(Modification records)
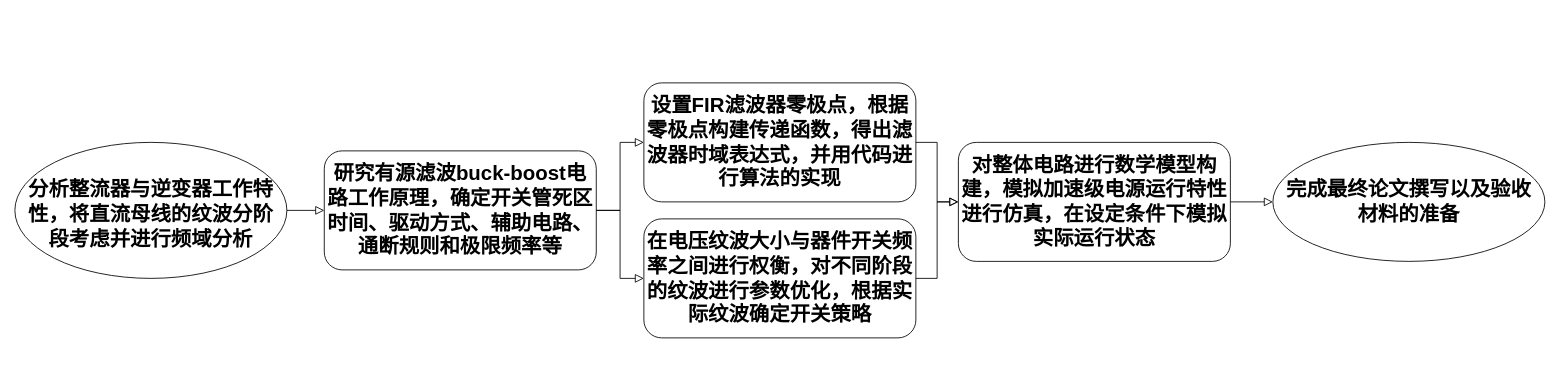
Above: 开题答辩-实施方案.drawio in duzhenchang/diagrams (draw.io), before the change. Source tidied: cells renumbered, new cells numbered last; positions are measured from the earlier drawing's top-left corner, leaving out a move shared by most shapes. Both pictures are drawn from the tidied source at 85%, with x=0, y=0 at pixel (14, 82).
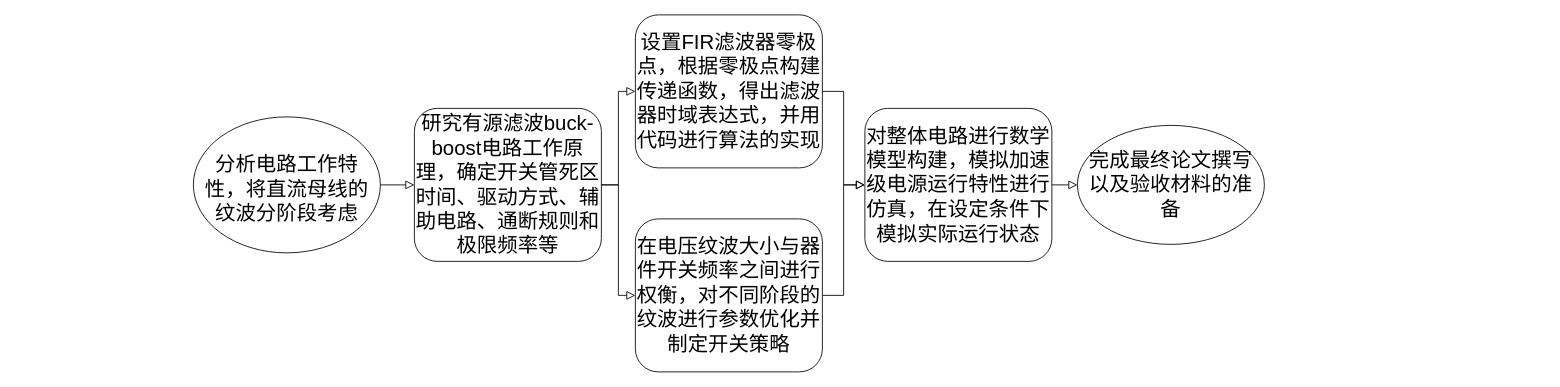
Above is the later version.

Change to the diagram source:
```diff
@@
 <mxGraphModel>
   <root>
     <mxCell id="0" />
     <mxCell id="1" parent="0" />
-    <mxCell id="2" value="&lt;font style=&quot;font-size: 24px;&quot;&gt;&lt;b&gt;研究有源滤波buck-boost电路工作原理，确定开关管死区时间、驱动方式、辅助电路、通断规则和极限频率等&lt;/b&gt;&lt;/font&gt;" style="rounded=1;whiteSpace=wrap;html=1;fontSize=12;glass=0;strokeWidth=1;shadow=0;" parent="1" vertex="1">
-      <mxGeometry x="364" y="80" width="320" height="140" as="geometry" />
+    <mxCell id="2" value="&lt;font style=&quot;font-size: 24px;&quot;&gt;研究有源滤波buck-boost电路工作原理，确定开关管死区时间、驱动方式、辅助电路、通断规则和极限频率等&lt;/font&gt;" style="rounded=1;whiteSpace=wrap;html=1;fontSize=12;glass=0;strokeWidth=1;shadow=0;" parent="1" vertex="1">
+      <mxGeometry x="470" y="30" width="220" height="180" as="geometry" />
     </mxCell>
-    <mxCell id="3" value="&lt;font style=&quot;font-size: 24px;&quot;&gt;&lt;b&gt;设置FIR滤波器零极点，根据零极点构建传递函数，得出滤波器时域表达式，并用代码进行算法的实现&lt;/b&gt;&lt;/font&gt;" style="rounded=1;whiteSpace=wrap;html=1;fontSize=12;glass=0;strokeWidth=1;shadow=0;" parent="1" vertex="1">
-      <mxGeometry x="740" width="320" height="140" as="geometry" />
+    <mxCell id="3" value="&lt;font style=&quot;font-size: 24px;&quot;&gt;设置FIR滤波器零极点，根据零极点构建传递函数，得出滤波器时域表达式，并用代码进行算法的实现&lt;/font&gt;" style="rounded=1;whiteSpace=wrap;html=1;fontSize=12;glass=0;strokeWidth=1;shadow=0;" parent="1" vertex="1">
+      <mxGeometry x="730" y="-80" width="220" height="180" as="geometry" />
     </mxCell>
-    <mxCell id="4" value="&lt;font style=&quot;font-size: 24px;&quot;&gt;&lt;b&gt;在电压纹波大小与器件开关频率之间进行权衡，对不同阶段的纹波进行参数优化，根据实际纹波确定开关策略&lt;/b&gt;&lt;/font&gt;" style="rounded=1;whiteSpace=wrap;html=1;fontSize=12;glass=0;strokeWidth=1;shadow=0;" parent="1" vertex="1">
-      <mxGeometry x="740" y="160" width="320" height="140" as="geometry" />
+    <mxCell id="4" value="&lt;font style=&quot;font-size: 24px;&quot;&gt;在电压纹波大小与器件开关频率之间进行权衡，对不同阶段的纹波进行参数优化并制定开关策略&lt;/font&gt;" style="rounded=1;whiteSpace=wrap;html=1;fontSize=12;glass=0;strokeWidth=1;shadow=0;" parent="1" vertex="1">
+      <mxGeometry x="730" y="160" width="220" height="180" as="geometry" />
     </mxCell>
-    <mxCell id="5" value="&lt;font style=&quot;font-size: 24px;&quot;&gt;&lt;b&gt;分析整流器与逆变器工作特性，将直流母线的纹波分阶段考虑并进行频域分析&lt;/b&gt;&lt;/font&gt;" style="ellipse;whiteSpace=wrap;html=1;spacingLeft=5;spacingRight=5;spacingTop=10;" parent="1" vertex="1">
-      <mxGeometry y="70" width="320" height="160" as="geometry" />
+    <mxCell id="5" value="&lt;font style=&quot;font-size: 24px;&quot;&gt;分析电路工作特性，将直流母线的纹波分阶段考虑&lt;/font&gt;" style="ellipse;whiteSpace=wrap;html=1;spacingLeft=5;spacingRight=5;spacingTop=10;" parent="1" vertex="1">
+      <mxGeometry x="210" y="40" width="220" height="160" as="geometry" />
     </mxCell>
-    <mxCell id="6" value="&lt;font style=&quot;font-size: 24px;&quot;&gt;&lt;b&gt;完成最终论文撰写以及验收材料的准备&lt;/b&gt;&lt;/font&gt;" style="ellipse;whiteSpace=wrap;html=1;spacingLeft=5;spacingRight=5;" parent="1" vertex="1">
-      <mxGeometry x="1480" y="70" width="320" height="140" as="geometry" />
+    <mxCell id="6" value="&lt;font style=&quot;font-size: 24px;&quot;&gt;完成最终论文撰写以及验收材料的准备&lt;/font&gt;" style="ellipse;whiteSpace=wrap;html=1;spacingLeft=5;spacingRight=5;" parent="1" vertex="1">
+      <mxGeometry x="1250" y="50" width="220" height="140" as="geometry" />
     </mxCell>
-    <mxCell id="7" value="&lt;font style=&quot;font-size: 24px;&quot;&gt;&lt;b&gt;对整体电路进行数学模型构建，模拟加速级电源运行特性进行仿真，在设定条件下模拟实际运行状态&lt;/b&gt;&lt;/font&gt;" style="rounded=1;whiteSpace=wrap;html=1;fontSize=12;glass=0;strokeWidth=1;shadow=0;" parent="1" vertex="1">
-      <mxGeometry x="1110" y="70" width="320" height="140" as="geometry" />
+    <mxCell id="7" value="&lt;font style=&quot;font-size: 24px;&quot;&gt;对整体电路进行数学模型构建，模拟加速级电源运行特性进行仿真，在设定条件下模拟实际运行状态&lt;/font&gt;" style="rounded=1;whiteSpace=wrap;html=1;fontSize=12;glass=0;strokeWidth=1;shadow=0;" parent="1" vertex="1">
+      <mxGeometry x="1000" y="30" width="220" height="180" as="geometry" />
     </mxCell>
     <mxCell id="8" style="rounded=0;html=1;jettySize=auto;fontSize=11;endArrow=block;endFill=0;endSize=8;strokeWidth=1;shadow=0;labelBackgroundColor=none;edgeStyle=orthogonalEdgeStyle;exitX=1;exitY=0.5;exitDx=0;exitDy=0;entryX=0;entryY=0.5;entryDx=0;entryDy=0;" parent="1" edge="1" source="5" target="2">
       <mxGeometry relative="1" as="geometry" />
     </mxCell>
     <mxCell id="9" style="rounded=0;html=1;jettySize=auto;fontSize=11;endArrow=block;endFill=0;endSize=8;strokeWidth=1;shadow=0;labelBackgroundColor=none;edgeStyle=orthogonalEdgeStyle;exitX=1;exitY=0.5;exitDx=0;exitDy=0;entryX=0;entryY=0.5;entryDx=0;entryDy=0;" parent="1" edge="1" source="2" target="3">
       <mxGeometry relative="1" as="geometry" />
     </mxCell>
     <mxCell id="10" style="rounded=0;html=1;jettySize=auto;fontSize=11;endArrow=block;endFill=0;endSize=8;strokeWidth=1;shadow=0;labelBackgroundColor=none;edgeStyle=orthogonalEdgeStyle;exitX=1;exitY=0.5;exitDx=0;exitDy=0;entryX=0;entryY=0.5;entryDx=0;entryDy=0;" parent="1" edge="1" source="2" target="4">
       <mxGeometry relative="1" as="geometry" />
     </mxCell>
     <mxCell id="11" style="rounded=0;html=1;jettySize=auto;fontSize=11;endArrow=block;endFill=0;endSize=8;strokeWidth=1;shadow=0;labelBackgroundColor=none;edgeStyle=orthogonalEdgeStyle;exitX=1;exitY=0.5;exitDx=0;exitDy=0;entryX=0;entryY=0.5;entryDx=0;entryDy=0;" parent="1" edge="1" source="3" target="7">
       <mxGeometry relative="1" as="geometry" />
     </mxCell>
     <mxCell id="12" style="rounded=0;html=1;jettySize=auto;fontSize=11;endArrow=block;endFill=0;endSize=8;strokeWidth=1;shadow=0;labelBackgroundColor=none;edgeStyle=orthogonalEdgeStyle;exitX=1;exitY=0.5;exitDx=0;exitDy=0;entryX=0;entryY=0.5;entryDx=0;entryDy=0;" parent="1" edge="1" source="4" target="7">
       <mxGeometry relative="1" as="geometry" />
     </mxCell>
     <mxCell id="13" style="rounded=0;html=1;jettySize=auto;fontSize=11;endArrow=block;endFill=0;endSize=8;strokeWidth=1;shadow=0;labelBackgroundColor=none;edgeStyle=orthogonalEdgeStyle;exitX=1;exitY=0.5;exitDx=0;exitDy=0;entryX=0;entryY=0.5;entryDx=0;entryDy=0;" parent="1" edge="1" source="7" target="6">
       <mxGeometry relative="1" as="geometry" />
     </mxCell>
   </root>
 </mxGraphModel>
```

* _Directions for this task_: Looking at the entries, work out how many lines hold the word "研究有源滤波buck". Give the number and nothing else.

* _Solution to the problem_: 2